Though air is the most common medium through which we hear sound, the vibrations that cause sound are transmitted through other substances as well ...
Stream, Download and Share
Auditory, Textual, Visual
©2000 WGBH Educational Foundation. All rights reserved.
Adapted from ZOOM. ZOOM and the ZOOM words and related indicia are trademarks of the WGBH Educational Foundation. Used with permission.
Sound waves transport energy from one location to another in a chain reaction. An initiating event, such as the pluck of a guitar string or a knock on the door, disturbs nearby molecules and pushes them into each other, creating a region of higher density, called a compression, and leaving a region of lower density, called a rarefaction, in its wake. In wavelike fashion, the alternating compressions and rarefactions move outward in all directions through the medium (metal, wood, air, water, or whatever is transmitting the sound) as sound waves. Waves continue to form until the source of the disturbance stops making the vibrations that generate the waves.
Sound waves move faster through a denser medium because energy is more easily passed between tightly packed molecules. This helps explain why sound travels faster through water than through air, and faster still through steel than through water. But even more influential than a conducting medium's density is its elasticity. Elasticity refers to how well a medium can return to its initial form after being disturbed by a force. Steel has high elasticity. It bounces right back to its original shape after an applied force is removed. At the particle level, the molecules in elastic materials transfer energy more efficiently, so sound waves travel faster through steel than through water or air. But not all solids are good conductors of sound. Cork, for instance, has low elasticity. Its molecules tend to absorb energy rather than conduct it.

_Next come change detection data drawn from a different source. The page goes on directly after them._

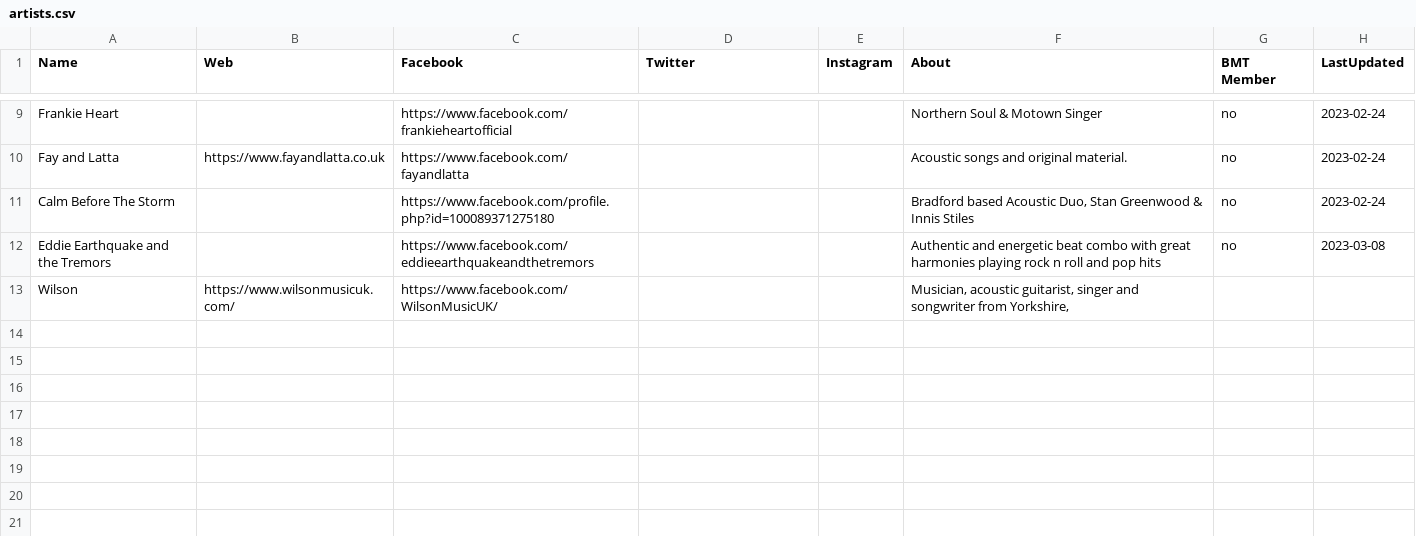
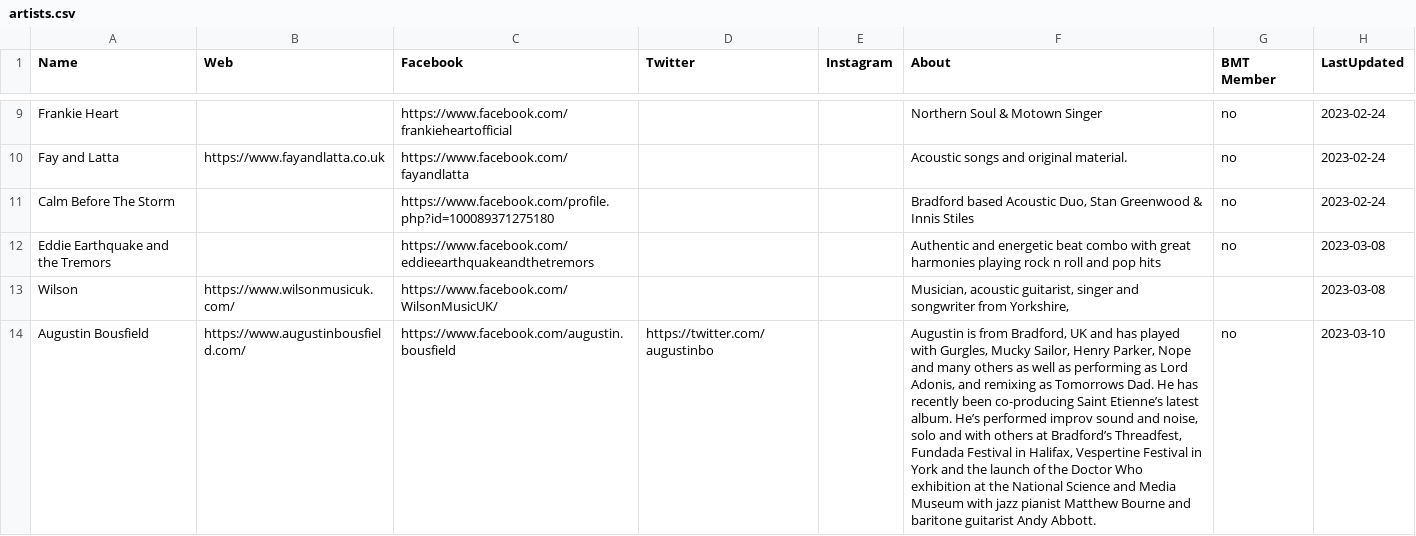
Before and after one commit to caprenter/bingley-music-town, a CSV file: _data/artists.csv, drawn as a sheet; only a part is shown, gaps mark what is left out; the diff names each change by its address in the sheet, - before the commit and + after, or states it on an @@ line.

```diff
--- a/_data/artists.csv
+++ b/_data/artists.csv
-H13 (LastUpdated): (empty)
+H13 (LastUpdated): 2023-03-08
+row 14: Augustin Bousfield | https://www.augustinbousfield.com/ | https://www.facebook.com/augustin.bousfield | https://twitter.com/augustinbo |  | Augustin is from Bradford, UK and has played with Gurgles, Mucky Sailor, Henry Parker, Nope and many others as well as performing as Lord Adonis, and remixing as Tomorrows Dad. He has recently been co-producing Saint Etienne’s latest album. He’s performed improv sound and noise, solo and with others at Bradford’s Threadfest, Fundada Festival in Halifax, Vespertine Festival in York and the launch of the Doctor Who exhibition at the National Science and Media Museum with jazz pianist Matthew Bourne and baritone guitarist Andy Abbott. | no | 2023-03-10
```
Also changed, not shown: _data/events.csv, _data/venues.csv, 1 other file.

Air, a mixture of gases, is less elastic than most solids and all liquids. Despite being the standard medium through which we hear sounds, it is actually a relatively poor conductor. For this reason, you can hear the clanging of a metal hanger against a table much more loudly when your ear is pressed to the table or when the vibrating hanger is touched to your head, that is, when the sounds are transmitted through solid objects instead of through air.